[[ DATASET RECORDS, beginning ]]
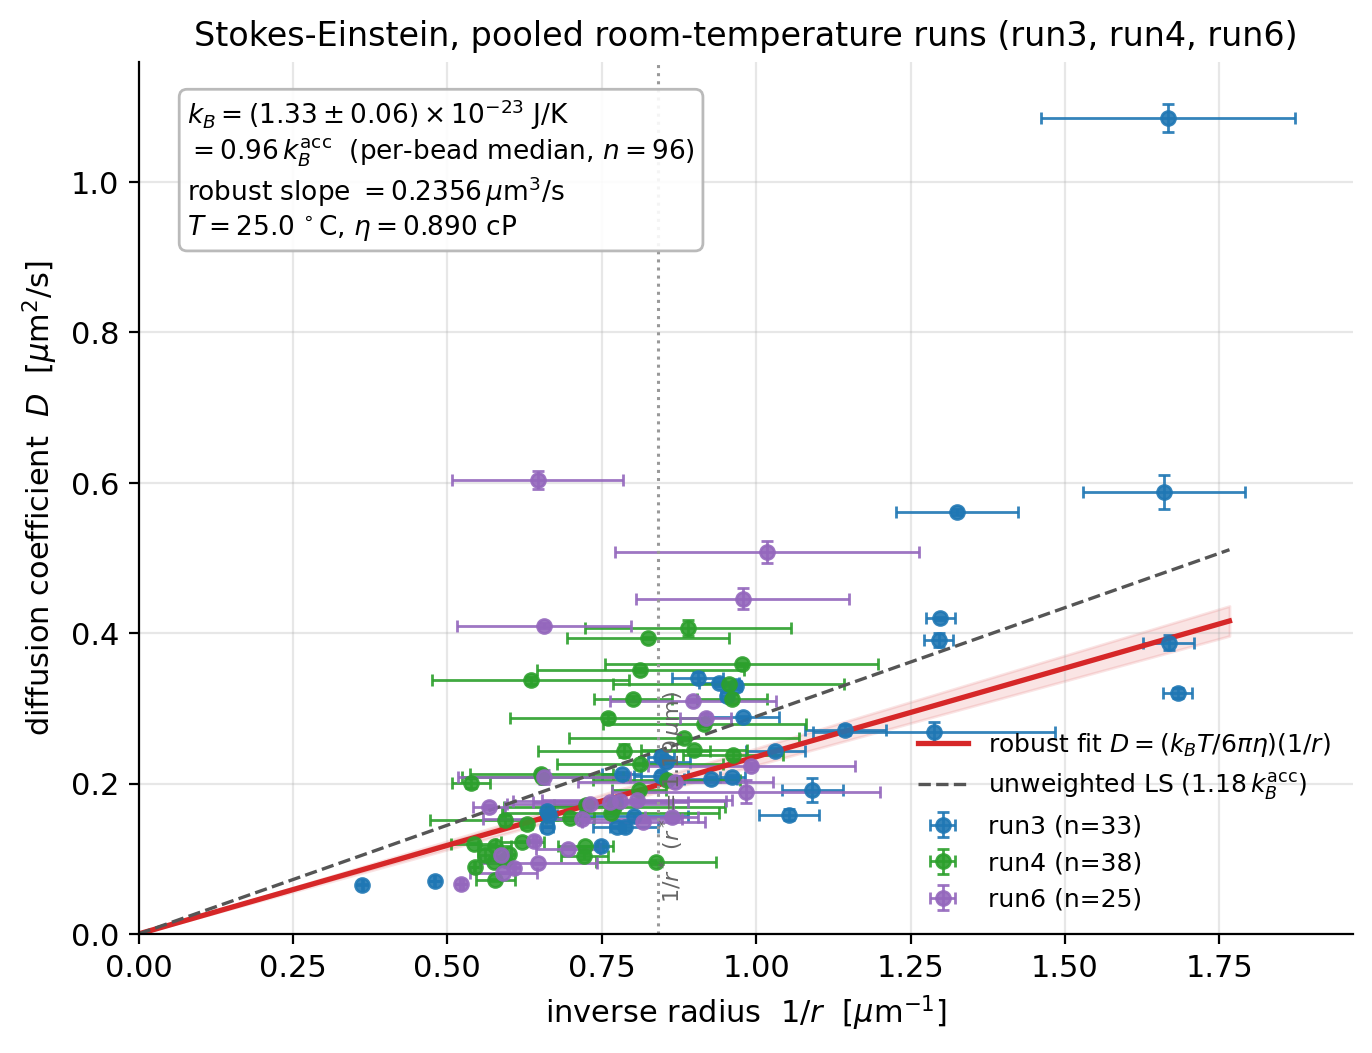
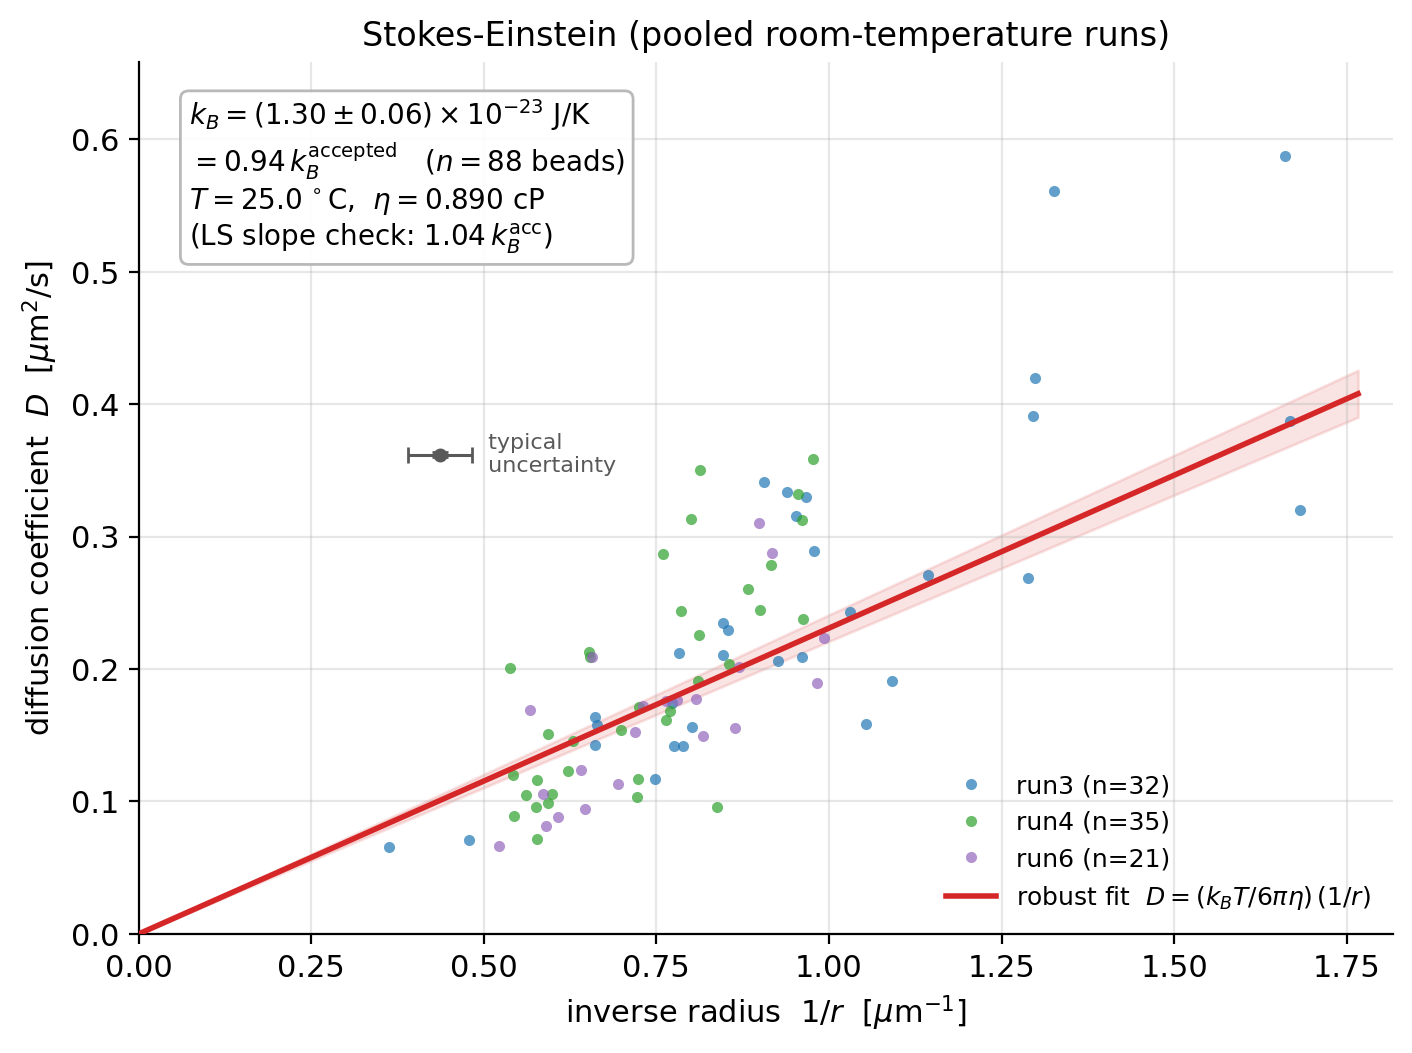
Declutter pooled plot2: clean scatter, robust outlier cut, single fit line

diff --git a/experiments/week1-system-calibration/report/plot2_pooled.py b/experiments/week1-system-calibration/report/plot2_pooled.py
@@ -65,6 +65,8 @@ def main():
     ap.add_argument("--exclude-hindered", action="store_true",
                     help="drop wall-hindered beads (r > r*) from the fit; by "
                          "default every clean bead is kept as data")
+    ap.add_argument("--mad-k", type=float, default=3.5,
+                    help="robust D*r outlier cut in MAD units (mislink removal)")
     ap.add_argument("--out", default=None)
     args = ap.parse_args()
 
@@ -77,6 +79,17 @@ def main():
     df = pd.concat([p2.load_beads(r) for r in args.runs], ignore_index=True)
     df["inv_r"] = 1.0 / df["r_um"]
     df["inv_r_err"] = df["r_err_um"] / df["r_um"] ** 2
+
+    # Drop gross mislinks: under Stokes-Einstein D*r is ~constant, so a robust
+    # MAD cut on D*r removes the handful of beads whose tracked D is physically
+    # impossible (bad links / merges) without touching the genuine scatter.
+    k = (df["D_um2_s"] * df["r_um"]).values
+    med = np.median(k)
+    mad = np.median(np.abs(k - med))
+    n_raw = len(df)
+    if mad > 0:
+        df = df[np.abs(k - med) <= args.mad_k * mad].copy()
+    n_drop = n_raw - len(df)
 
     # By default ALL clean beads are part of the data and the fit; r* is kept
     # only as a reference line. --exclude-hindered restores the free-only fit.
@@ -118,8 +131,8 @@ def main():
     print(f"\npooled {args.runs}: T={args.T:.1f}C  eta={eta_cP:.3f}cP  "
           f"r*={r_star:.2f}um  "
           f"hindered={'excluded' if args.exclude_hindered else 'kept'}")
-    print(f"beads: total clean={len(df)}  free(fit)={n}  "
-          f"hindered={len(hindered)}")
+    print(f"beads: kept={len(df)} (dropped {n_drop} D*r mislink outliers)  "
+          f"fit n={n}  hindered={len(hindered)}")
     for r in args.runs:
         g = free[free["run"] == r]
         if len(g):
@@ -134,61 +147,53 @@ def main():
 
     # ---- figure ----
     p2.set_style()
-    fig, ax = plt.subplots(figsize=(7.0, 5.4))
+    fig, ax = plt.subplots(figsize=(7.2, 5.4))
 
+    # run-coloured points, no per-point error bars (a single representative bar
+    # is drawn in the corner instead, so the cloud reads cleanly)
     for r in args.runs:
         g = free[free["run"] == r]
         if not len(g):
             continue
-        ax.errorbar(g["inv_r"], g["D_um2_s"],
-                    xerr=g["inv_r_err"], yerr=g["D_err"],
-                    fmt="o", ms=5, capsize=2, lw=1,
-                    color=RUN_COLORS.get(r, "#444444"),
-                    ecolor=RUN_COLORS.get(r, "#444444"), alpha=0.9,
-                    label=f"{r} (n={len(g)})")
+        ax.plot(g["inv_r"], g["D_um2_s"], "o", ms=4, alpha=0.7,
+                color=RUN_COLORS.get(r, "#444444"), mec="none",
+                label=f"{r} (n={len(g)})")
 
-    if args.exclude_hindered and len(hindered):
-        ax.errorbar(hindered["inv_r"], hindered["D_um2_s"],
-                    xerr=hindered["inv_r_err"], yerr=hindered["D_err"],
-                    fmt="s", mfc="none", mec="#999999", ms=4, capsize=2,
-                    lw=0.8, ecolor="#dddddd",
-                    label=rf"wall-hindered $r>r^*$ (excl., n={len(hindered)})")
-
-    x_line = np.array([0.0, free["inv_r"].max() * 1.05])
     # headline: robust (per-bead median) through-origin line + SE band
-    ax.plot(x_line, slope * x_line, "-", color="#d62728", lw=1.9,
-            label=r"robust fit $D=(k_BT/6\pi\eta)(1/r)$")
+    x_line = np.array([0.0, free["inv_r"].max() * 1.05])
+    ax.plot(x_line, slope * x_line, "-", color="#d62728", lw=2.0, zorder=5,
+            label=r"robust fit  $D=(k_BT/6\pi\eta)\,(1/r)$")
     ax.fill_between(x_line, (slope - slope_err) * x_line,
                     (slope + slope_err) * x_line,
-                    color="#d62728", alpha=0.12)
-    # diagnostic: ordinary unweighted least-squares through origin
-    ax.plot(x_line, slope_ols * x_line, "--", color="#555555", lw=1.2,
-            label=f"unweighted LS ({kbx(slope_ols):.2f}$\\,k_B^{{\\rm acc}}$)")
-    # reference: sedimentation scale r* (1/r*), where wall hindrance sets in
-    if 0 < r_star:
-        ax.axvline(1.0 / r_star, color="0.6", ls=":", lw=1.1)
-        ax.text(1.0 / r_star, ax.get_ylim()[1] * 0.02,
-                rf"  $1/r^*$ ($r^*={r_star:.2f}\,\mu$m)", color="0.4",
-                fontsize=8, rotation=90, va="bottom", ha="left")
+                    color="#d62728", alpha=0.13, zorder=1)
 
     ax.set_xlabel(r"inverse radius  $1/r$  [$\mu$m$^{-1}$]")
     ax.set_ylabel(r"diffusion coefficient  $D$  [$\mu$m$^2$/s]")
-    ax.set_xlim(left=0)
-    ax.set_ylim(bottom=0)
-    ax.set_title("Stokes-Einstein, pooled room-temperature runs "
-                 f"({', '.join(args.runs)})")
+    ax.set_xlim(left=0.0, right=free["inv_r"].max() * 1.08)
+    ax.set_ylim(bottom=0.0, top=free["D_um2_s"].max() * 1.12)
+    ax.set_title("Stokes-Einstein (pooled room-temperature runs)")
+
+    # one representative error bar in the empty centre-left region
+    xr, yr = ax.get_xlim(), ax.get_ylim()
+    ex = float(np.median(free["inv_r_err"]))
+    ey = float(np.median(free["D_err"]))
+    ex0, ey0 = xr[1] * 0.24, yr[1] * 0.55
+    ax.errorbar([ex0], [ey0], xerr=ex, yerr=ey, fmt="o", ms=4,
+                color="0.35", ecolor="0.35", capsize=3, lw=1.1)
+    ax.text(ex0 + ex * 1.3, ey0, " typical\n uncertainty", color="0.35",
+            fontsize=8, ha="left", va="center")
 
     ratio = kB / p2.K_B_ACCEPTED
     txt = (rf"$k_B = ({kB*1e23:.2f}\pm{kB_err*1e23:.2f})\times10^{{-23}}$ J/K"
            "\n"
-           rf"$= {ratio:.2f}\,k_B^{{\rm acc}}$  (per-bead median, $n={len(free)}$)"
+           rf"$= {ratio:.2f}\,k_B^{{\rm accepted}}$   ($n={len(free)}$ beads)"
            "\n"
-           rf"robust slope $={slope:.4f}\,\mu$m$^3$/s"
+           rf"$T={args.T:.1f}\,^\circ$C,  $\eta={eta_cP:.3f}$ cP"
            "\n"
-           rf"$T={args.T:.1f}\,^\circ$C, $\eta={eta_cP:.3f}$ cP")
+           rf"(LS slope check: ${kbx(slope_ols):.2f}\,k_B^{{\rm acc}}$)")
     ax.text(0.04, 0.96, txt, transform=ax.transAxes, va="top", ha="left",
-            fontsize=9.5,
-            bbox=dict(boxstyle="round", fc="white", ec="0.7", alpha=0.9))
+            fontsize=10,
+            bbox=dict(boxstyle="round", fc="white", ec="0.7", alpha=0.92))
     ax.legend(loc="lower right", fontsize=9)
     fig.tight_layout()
[[ DATASET RECORDS, end ]]
*EXERCISE OBJECTIVE*.
Please restate the whole listing exactly, without any of its pictures.

*TASK RESPONSE*.
Declutter pooled plot2: clean scatter, robust outlier cut, single fit line

diff --git a/experiments/week1-system-calibration/report/plot2_pooled.py b/experiments/week1-system-calibration/report/plot2_pooled.py
@@ -65,6 +65,8 @@ def main():
     ap.add_argument("--exclude-hindered", action="store_true",
                     help="drop wall-hindered beads (r > r*) from the fit; by "
                          "default every clean bead is kept as data")
+    ap.add_argument("--mad-k", type=float, default=3.5,
+                    help="robust D*r outlier cut in MAD units (mislink removal)")
     ap.add_argument("--out", default=None)
     args = ap.parse_args()
 
@@ -77,6 +79,17 @@ def main():
     df = pd.concat([p2.load_beads(r) for r in args.runs], ignore_index=True)
     df["inv_r"] = 1.0 / df["r_um"]
     df["inv_r_err"] = df["r_err_um"] / df["r_um"] ** 2
+
+    # Drop gross mislinks: under Stokes-Einstein D*r is ~constant, so a robust
+    # MAD cut on D*r removes the handful of beads whose tracked D is physically
+    # impossible (bad links / merges) without touching the genuine scatter.
+    k = (df["D_um2_s"] * df["r_um"]).values
+    med = np.median(k)
+    mad = np.median(np.abs(k - med))
+    n_raw = len(df)
+    if mad > 0:
+        df = df[np.abs(k - med) <= args.mad_k * mad].copy()
+    n_drop = n_raw - len(df)
 
     # By default ALL clean beads are part of the data and the fit; r* is kept
     # only as a reference line. --exclude-hindered restores the free-only fit.
@@ -118,8 +131,8 @@ def main():
     print(f"\npooled {args.runs}: T={args.T:.1f}C  eta={eta_cP:.3f}cP  "
           f"r*={r_star:.2f}um  "
           f"hindered={'excluded' if args.exclude_hindered else 'kept'}")
-    print(f"beads: total clean={len(df)}  free(fit)={n}  "
-          f"hindered={len(hindered)}")
+    print(f"beads: kept={len(df)} (dropped {n_drop} D*r mislink outliers)  "
+          f"fit n={n}  hindered={len(hindered)}")
     for r in args.runs:
         g = free[free["run"] == r]
         if len(g):
@@ -134,61 +147,53 @@ def main():
 
     # ---- figure ----
     p2.set_style()
-    fig, ax = plt.subplots(figsize=(7.0, 5.4))
+    fig, ax = plt.subplots(figsize=(7.2, 5.4))
 
+    # run-coloured points, no per-point error bars (a single representative bar
+    # is drawn in the corner instead, so the cloud reads cleanly)
     for r in args.runs:
         g = free[free["run"] == r]
         if not len(g):
             continue
-        ax.errorbar(g["inv_r"], g["D_um2_s"],
-                    xerr=g["inv_r_err"], yerr=g["D_err"],
-                    fmt="o", ms=5, capsize=2, lw=1,
-                    color=RUN_COLORS.get(r, "#444444"),
-                    ecolor=RUN_COLORS.get(r, "#444444"), alpha=0.9,
-                    label=f"{r} (n={len(g)})")
+        ax.plot(g["inv_r"], g["D_um2_s"], "o", ms=4, alpha=0.7,
+                color=RUN_COLORS.get(r, "#444444"), mec="none",
+                label=f"{r} (n={len(g)})")
 
-    if args.exclude_hindered and len(hindered):
-        ax.errorbar(hindered["inv_r"], hindered["D_um2_s"],
-                    xerr=hindered["inv_r_err"], yerr=hindered["D_err"],
-                    fmt="s", mfc="none", mec="#999999", ms=4, capsize=2,
-                    lw=0.8, ecolor="#dddddd",
-                    label=rf"wall-hindered $r>r^*$ (excl., n={len(hindered)})")
-
-    x_line = np.array([0.0, free["inv_r"].max() * 1.05])
     # headline: robust (per-bead median) through-origin line + SE band
-    ax.plot(x_line, slope * x_line, "-", color="#d62728", lw=1.9,
-            label=r"robust fit $D=(k_BT/6\pi\eta)(1/r)$")
+    x_line = np.array([0.0, free["inv_r"].max() * 1.05])
+    ax.plot(x_line, slope * x_line, "-", color="#d62728", lw=2.0, zorder=5,
+            label=r"robust fit  $D=(k_BT/6\pi\eta)\,(1/r)$")
     ax.fill_between(x_line, (slope - slope_err) * x_line,
                     (slope + slope_err) * x_line,
-                    color="#d62728", alpha=0.12)
-    # diagnostic: ordinary unweighted least-squares through origin
-    ax.plot(x_line, slope_ols * x_line, "--", color="#555555", lw=1.2,
-            label=f"unweighted LS ({kbx(slope_ols):.2f}$\\,k_B^{{\\rm acc}}$)")
-    # reference: sedimentation scale r* (1/r*), where wall hindrance sets in
-    if 0 < r_star:
-        ax.axvline(1.0 / r_star, color="0.6", ls=":", lw=1.1)
-        ax.text(1.0 / r_star, ax.get_ylim()[1] * 0.02,
-                rf"  $1/r^*$ ($r^*={r_star:.2f}\,\mu$m)", color="0.4",
-                fontsize=8, rotation=90, va="bottom", ha="left")
+                    color="#d62728", alpha=0.13, zorder=1)
 
     ax.set_xlabel(r"inverse radius  $1/r$  [$\mu$m$^{-1}$]")
     ax.set_ylabel(r"diffusion coefficient  $D$  [$\mu$m$^2$/s]")
-    ax.set_xlim(left=0)
-    ax.set_ylim(bottom=0)
-    ax.set_title("Stokes-Einstein, pooled room-temperature runs "
-                 f"({', '.join(args.runs)})")
+    ax.set_xlim(left=0.0, right=free["inv_r"].max() * 1.08)
+    ax.set_ylim(bottom=0.0, top=free["D_um2_s"].max() * 1.12)
+    ax.set_title("Stokes-Einstein (pooled room-temperature runs)")
+
+    # one representative error bar in the empty centre-left region
+    xr, yr = ax.get_xlim(), ax.get_ylim()
+    ex = float(np.median(free["inv_r_err"]))
+    ey = float(np.median(free["D_err"]))
+    ex0, ey0 = xr[1] * 0.24, yr[1] * 0.55
+    ax.errorbar([ex0], [ey0], xerr=ex, yerr=ey, fmt="o", ms=4,
+                color="0.35", ecolor="0.35", capsize=3, lw=1.1)
+    ax.text(ex0 + ex * 1.3, ey0, " typical\n uncertainty", color="0.35",
+            fontsize=8, ha="left", va="center")
 
     ratio = kB / p2.K_B_ACCEPTED
     txt = (rf"$k_B = ({kB*1e23:.2f}\pm{kB_err*1e23:.2f})\times10^{{-23}}$ J/K"
            "\n"
-           rf"$= {ratio:.2f}\,k_B^{{\rm acc}}$  (per-bead median, $n={len(free)}$)"
+           rf"$= {ratio:.2f}\,k_B^{{\rm accepted}}$   ($n={len(free)}$ beads)"
            "\n"
-           rf"robust slope $={slope:.4f}\,\mu$m$^3$/s"
+           rf"$T={args.T:.1f}\,^\circ$C,  $\eta={eta_cP:.3f}$ cP"
            "\n"
-           rf"$T={args.T:.1f}\,^\circ$C, $\eta={eta_cP:.3f}$ cP")
+           rf"(LS slope check: ${kbx(slope_ols):.2f}\,k_B^{{\rm acc}}$)")
     ax.text(0.04, 0.96, txt, transform=ax.transAxes, va="top", ha="left",
-            fontsize=9.5,
-            bbox=dict(boxstyle="round", fc="white", ec="0.7", alpha=0.9))
+            fontsize=10,
+            bbox=dict(boxstyle="round", fc="white", ec="0.7", alpha=0.92))
     ax.legend(loc="lower right", fontsize=9)
     fig.tight_layout()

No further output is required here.